Data Start Marker
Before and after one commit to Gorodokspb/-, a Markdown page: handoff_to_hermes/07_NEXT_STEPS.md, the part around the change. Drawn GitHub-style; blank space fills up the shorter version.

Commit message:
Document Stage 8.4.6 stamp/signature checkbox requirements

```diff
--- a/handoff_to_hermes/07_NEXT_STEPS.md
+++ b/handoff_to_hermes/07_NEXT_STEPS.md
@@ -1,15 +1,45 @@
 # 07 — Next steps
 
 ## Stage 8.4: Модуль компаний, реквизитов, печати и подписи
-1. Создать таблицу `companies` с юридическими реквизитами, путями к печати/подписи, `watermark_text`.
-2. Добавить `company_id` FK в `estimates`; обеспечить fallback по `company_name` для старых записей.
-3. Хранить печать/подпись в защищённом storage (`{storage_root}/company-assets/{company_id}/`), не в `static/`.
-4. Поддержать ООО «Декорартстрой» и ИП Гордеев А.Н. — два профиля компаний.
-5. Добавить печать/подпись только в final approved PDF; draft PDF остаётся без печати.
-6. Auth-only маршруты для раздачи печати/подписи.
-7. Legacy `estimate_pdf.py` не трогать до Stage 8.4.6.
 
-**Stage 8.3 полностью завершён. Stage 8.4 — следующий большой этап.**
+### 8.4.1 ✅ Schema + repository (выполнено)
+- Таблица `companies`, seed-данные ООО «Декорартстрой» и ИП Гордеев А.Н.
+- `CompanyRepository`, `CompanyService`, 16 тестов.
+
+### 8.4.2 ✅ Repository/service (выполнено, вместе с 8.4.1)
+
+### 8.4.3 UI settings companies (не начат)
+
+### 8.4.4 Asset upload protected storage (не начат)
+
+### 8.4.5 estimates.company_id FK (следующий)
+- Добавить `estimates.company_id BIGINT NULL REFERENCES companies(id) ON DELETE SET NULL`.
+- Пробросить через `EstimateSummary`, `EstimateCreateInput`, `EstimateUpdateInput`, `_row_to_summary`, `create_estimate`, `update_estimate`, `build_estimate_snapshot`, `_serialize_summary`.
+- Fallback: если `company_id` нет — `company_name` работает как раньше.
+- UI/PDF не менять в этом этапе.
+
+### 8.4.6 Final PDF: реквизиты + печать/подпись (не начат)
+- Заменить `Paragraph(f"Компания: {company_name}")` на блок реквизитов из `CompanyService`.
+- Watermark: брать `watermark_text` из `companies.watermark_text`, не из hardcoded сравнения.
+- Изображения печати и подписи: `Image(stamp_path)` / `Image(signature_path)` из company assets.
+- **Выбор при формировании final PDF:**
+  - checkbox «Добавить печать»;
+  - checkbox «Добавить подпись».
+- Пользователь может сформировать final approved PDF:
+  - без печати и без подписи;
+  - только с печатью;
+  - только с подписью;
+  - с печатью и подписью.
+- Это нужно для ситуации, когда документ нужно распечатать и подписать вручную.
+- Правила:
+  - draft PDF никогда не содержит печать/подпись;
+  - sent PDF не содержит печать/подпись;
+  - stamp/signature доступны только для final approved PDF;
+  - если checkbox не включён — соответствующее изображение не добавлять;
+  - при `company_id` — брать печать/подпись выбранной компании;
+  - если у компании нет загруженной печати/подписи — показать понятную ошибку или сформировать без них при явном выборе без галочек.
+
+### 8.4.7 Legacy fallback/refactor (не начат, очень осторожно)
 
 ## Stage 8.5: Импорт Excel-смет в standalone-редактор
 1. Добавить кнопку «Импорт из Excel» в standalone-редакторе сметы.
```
Data End Marker
#### Exercise instructions
The answer must be every line of the records above that holds the word "печати".

#### Response to the task
 ## Stage 8.4: Модуль компаний, реквизитов, печати и подписи
-1. Создать таблицу `companies` с юридическими реквизитами, путями к печати/подписи, `watermark_text`.
-5. Добавить печать/подпись только в final approved PDF; draft PDF остаётся без печати.
-6. Auth-only маршруты для раздачи печати/подписи.
+- Изображения печати и подписи: `Image(stamp_path)` / `Image(signature_path)` из company assets.
+  - без печати и без подписи;
+  - если у компании нет загруженной печати/подписи — показать понятную ошибку или сформировать без них при явном выборе без галочек.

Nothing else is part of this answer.